If you are 40 or older, your medical provider will probably recommend a yearly mammogram. Regular mammograms help find breast cancer at an early stage, when treatment is most likely to be successful.  

But if given a choice between a mammogram and a 3D mammogram, how do you choose? Here’s some information to help you decide. 




Mammogram (sometimes called Digital Mammogram or 2D Mammogram)

A screening mammogram is an X-ray picture of each breast taken from two angles. It is typically done to check for breast cancer in women who have no signs or symptoms of cancer.

 

3D Mammogram

A 3D mammogram complements a standard mammogram and is done at the same time. During the 3D part of the exam, the X-ray arm sweeps in a slight arc over your breast taking multiple breast images. A computer then produces a 3D image of your breast tissue in one millimeter slices, which allows the radiologist (the doctor reading your images) to see the breast in more detail. 3D mammograms are particularly useful to screen women that have dense breast tissue.

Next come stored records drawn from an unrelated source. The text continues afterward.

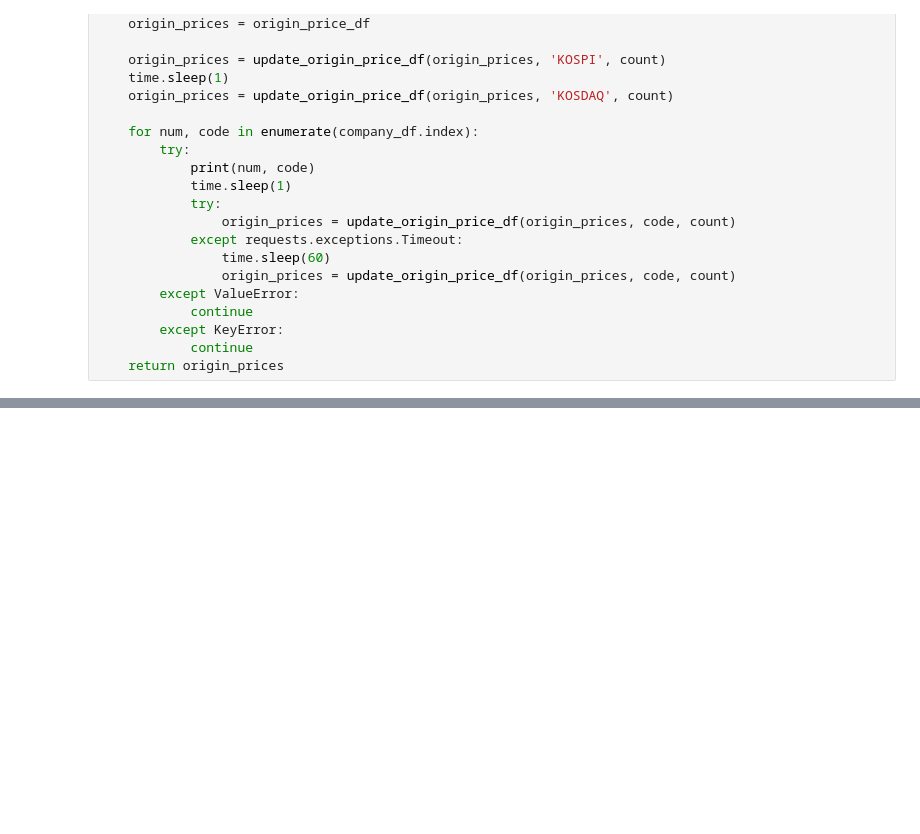
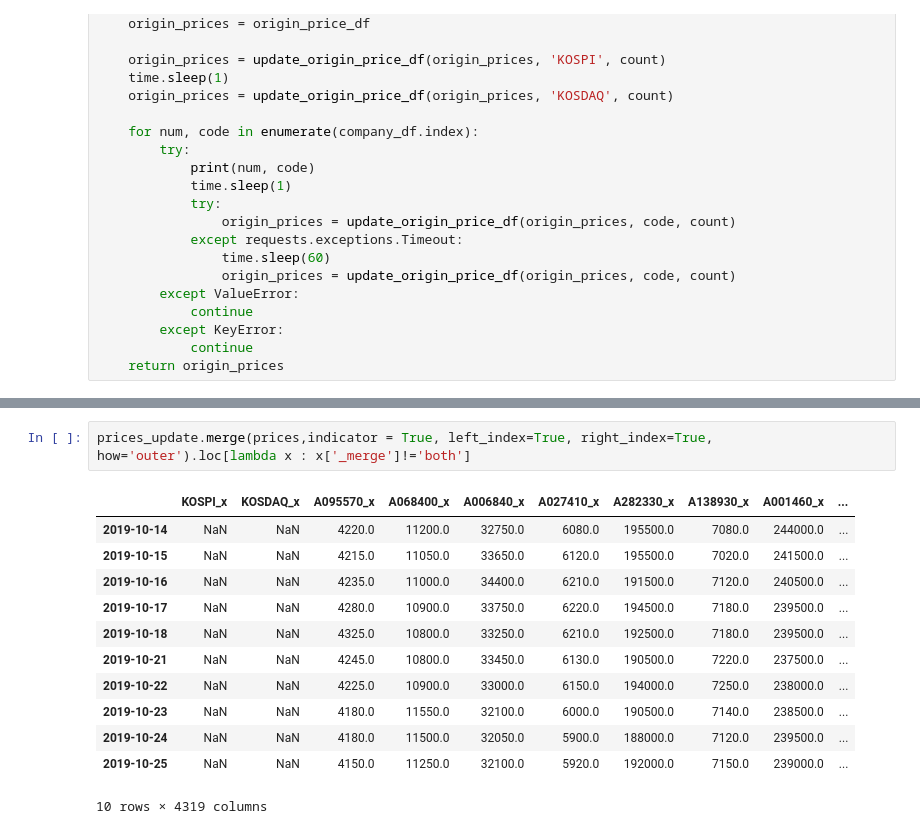
Before and after one commit to neosuperprogrammer/Quant, a Jupyter notebook: neo_quant.ipynb, the cells around one changed output, grey strips where cells are left out. Cells and saved outputs as stored; diff of their text form; blank space fills up the shorter version.

```diff
--- a/neo_quant.ipynb
+++ b/neo_quant.ipynb
@@ -640,0 +1620,15 @@ prices_update = update_prices(companies, prices, '10')
+# %%
+prices_update.merge(prices,indicator = True, left_index=True, right_index=True, how='outer').loc[lambda x : x['_merge']!='both']
+# %% [output]
+|  | KOSPI_x | KOSDAQ_x | A095570_x | A068400_x | A006840_x | A027410_x | A282330_x | A138930_x | A001460_x | ... |
+| 2019-10-14 | NaN | NaN | 4220.0 | 11200.0 | 32750.0 | 6080.0 | 195500.0 | 7080.0 | 244000.0 | ... |
+| 2019-10-15 | NaN | NaN | 4215.0 | 11050.0 | 33650.0 | 6120.0 | 195500.0 | 7020.0 | 241500.0 | ... |
+| 2019-10-16 | NaN | NaN | 4235.0 | 11000.0 | 34400.0 | 6210.0 | 191500.0 | 7120.0 | 240500.0 | ... |
+| 2019-10-17 | NaN | NaN | 4280.0 | 10900.0 | 33750.0 | 6220.0 | 194500.0 | 7180.0 | 239500.0 | ... |
+| 2019-10-18 | NaN | NaN | 4325.0 | 10800.0 | 33250.0 | 6210.0 | 192500.0 | 7180.0 | 239500.0 | ... |
+| 2019-10-21 | NaN | NaN | 4245.0 | 10800.0 | 33450.0 | 6130.0 | 190500.0 | 7220.0 | 237500.0 | ... |
+| 2019-10-22 | NaN | NaN | 4225.0 | 10900.0 | 33000.0 | 6150.0 | 194000.0 | 7250.0 | 238000.0 | ... |
+| 2019-10-23 | NaN | NaN | 4180.0 | 11550.0 | 32100.0 | 6000.0 | 190500.0 | 7140.0 | 238500.0 | ... |
+| 2019-10-24 | NaN | NaN | 4180.0 | 11500.0 | 32050.0 | 5900.0 | 188000.0 | 7120.0 | 239500.0 | ... |
+| 2019-10-25 | NaN | NaN | 4150.0 | 11250.0 | 32100.0 | 5920.0 | 192000.0 | 7150.0 | 239000.0 | ... |
+10 rows × 4319 columns
```
Also changed, not shown: parts of 12 cells of this notebook, 3 other files.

Mammogram

A mammogram usually takes between 10-15 minutes. Your breast will be placed between an adjustable platform and a clear plate. Brief pressure is applied to flatten the breast tissue in order to get the clearest picture.

 

3D Mammogram

A 3D mammogram complements a standard mammogram and is done at the same time. There is no additional compression required. It only takes a few more seconds.

According to the American College of Radiology (ACR), mammograms require very small doses of radiation. The risk of harm from this radiation exposure is low, but repeated x-rays have the potential to cause cancer. Although the potential benefits of mammography nearly always outweigh the potential harm from the radiation exposure, women should talk with their health care providers about the need for each x-ray. In addition, they should always let their health care provider and the x-ray technologist know if there is any possibility that they are pregnant, because radiation can harm a growing fetus.

Mammograms

If you are 40 or over, your insurance is likely to cover your mammogram.

 

3D Mammogram
There may be an additional cost for a 3D mammogram. Before your exam, check with your insurance provider or the center where you are having your exam.


Choosing a traditional mammogram or a 3D mammogram is up to you. The most important thing is to choose and be screened.


NOTE: Annual mammograms are recommended for women beginning at age 40, according to the American College of Radiology (ACR) and the Society of Breast Imaging (SBI). The American Cancer Society also recommends that women have the choice to begin mammography screening at age 40. For the complete, updated ACS guidelines, click here. Then, talk with your provider to find out what's best for you.



Learn more about breast imaging in your local area or call a center near you to schedule your annual mammogram.